In the United States, securing rights to a trademark ultimately relies on being the first to use a trademark. Therefore, establishing rights to a trademark (common law or otherwise) and then failing to use the trademark for an extended period of time without intending to resume use can automatically mean abandonment of rights.
Common Grounds for Presumption of Abandonment
According to the Lanham Act, failing to use a trademark for at least three consecutive years will result in a rebuttable presumption of abandonment.
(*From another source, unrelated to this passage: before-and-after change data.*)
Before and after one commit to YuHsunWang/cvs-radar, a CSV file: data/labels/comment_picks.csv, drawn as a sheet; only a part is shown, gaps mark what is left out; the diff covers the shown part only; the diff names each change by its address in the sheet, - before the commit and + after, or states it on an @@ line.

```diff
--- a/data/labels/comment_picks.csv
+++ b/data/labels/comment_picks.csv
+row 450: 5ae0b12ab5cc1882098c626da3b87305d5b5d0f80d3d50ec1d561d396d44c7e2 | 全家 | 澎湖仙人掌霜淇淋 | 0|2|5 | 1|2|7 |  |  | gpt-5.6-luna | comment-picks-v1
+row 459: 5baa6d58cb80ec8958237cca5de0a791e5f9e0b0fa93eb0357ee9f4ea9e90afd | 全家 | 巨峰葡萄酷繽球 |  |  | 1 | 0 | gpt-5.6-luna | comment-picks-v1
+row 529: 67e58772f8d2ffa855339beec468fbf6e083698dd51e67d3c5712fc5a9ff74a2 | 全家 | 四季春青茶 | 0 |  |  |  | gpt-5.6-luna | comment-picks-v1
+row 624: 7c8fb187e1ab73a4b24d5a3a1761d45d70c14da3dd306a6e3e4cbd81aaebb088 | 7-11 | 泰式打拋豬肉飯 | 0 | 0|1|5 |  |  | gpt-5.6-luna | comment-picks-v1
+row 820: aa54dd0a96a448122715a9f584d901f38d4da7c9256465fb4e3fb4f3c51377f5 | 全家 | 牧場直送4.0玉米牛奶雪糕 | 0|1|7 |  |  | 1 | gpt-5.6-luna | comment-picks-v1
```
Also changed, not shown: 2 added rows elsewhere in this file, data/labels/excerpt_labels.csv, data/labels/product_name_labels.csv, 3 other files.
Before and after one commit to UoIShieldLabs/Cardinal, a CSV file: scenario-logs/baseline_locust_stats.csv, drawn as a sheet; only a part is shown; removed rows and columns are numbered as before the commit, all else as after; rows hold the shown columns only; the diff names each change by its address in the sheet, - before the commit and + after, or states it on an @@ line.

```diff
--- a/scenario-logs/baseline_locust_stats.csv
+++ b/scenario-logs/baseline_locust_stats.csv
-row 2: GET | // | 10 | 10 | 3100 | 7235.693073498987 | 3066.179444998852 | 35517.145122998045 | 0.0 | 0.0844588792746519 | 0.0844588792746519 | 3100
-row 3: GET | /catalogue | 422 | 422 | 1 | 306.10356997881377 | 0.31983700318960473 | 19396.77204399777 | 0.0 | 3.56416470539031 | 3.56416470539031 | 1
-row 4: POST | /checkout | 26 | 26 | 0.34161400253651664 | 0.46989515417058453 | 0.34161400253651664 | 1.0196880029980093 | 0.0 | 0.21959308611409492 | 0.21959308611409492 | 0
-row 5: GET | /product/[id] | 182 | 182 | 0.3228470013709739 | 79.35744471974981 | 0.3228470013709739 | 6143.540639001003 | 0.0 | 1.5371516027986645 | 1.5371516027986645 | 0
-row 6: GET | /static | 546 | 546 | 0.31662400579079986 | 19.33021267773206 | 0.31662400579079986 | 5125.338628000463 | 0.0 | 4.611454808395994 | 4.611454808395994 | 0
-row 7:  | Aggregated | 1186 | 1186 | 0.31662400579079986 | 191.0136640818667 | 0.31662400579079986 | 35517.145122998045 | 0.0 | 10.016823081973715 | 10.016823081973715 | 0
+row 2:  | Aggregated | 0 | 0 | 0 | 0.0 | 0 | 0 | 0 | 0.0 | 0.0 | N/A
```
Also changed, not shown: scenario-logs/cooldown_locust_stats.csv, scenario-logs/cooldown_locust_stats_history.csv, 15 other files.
Common factors that can lead to abandonment include:
- Public statements regarding changing name
- Discontinuing products or services under the trademark
- Failure to promote or advertise products or services under the trademark
- Infrequent sales or shipments of products or services
- The trademark owner is not established in the trade and has not made attempts to do so
- The trademark has become a victim of “genericide” and thus no longer functions as a trademark
- Failure to enforce rights by policing use of the trademark
Appearance of non-use does not automatically mean a loss of rights, but the burden of proving the intent to resume use rests on the trademark owner. It is important to note that while the U.S. Patent and Trademark Offices is hesitant to declare abandonment, they only tolerate temporary periods of non-use.
Reviving an Abandoned Trademark
Under U.S. law, failure to use a trademark for three years is considered prima facie evidence of abandonment. At that point, the burden of proving otherwise rests on the trademark owner. In order to revive an abandoned trademark, the owner must provide clear and convincing evidence of use.
There are a number of cases in which a trademark owner can retain rights as long as there is continued public recognition of the trademark, despite a lack of sales over several years. The owner must demonstrate plans to resume using the trademark in commerce.
Acquiring an Abandoned Trademark
It is often the case that individuals and businesses discover that their chosen trademark is already in use after searching the U.S. Patent and Trademark Office’s website. However, if the trademark is shown to be abandoned and there is no one else attempting to register the trademark, it is possible to acquire the trademark rights as well as obtain federal registration with the USPTO.
Aggressive Trademark Litigator
If you are seeking to reclaim an abandoned trademark or have concerns regarding a trademark litigation matter, please feel free to Contact Us. Our experienced team can provide the insight and guidance you need to make the best decision for your business.